*** ENTRIES SHOWN Section Begins ***
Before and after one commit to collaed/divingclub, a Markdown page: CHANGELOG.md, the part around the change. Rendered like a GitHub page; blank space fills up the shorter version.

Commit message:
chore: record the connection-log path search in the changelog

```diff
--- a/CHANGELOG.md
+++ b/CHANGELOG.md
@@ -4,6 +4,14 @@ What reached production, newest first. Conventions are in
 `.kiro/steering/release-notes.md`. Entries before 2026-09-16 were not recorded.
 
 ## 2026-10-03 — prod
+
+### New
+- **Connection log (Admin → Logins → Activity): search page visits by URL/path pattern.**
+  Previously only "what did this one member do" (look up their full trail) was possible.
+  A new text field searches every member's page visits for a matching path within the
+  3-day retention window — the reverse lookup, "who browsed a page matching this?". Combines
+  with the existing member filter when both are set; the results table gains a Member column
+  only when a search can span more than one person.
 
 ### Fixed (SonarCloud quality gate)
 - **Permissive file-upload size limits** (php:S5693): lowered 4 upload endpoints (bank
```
*** ENTRIES SHOWN Section Ends ***
*** ENTRIES SHOWN Section Begins ***
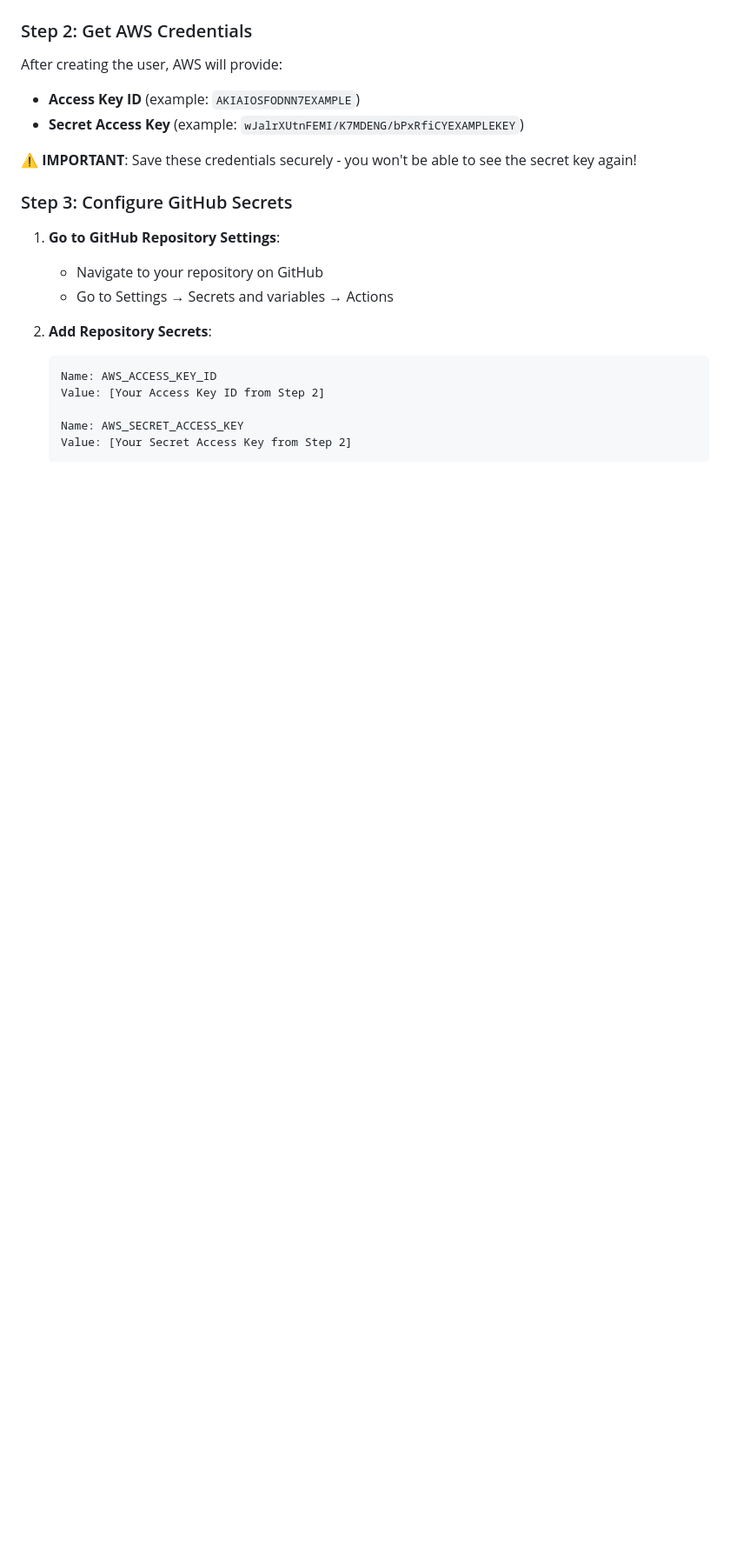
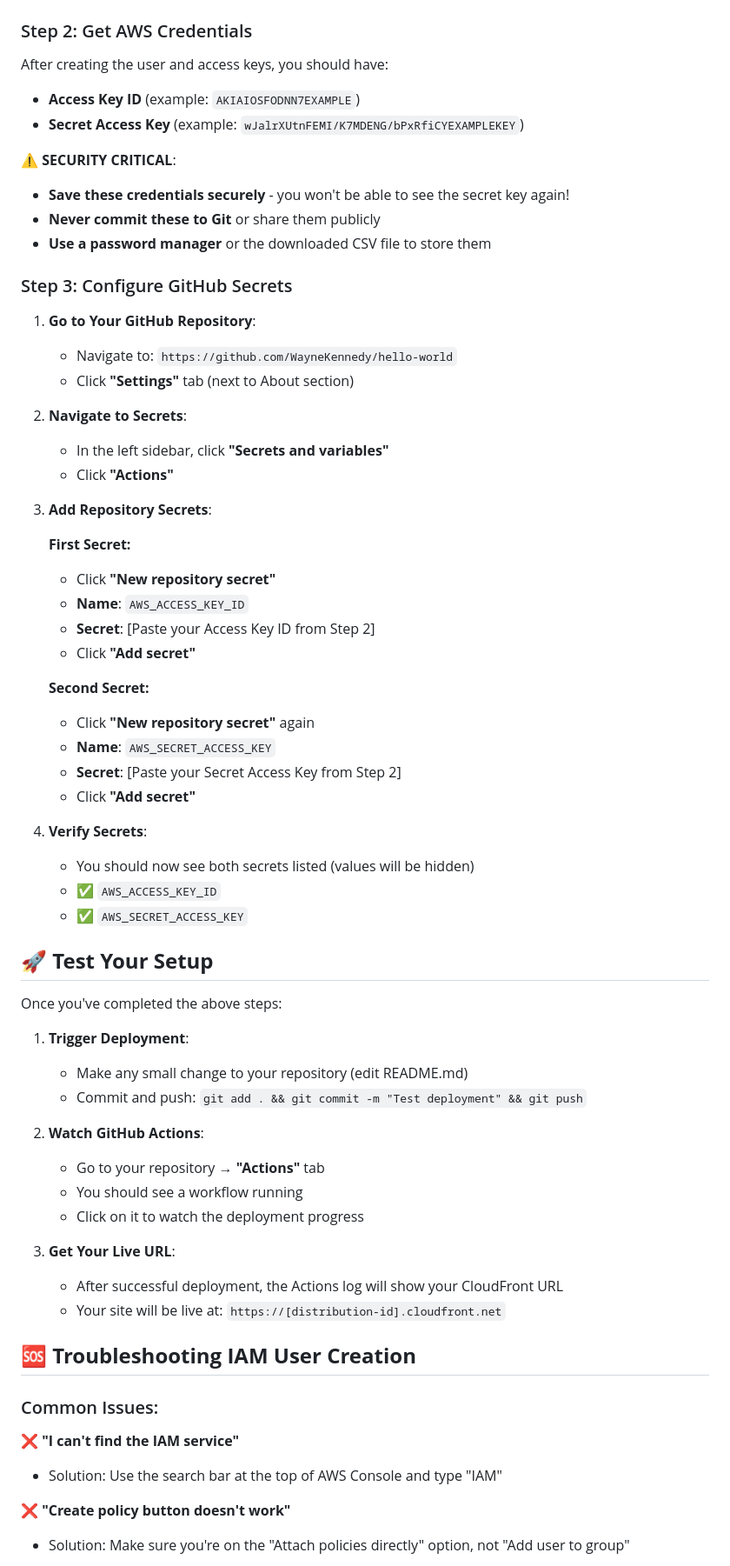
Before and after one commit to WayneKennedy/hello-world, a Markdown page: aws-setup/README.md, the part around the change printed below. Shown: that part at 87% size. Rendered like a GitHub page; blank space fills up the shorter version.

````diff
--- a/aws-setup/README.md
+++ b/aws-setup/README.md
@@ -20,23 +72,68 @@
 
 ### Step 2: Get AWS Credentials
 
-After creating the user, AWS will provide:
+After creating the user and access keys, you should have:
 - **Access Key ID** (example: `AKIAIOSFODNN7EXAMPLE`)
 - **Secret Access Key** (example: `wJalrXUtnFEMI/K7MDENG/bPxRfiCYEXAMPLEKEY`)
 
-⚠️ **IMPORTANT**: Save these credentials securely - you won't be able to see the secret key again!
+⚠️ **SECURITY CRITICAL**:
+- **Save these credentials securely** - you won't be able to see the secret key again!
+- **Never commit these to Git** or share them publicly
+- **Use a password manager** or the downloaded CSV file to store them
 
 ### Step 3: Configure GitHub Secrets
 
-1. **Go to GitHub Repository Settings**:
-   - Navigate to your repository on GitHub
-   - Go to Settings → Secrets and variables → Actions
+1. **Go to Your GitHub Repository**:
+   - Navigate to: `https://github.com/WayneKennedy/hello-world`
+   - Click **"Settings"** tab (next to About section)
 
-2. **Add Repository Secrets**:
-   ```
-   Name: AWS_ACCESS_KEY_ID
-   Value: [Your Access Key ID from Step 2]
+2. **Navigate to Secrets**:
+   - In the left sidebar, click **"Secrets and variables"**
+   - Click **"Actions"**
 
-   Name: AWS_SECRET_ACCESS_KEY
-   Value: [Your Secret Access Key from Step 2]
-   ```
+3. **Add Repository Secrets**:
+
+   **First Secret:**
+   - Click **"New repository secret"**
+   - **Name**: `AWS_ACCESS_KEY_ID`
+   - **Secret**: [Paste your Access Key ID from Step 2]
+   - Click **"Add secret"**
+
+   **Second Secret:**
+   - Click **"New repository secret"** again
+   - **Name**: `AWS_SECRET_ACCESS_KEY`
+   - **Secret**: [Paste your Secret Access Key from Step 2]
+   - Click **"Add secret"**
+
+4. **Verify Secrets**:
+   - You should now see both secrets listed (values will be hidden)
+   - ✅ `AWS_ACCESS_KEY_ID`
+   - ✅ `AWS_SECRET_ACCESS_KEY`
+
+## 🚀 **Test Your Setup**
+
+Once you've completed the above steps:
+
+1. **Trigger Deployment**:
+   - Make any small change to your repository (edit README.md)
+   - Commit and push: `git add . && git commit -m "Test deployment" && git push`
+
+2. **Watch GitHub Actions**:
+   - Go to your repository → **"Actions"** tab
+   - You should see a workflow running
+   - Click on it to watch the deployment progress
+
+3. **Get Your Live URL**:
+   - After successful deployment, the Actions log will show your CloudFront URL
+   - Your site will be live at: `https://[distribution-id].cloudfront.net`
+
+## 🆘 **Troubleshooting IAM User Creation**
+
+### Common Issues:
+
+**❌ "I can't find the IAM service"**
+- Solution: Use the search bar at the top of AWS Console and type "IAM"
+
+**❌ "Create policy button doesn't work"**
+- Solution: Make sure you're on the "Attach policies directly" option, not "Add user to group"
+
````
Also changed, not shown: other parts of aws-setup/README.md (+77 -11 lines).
*** ENTRIES SHOWN Section Ends ***
• **THE TASK**:
Could you copy each line from the listing that has the word "README" in it?

• **REPLY TO THE TASK**:
Before and after one commit to WayneKennedy/hello-world, a Markdown page: aws-setup/README.md, the part around the change printed below. Shown: that part at 87% size. Rendered like a GitHub page; blank space fills up the shorter version.
--- a/aws-setup/README.md
+++ b/aws-setup/README.md
+   - Make any small change to your repository (edit README.md)
Also changed, not shown: other parts of aws-setup/README.md (+77 -11 lines).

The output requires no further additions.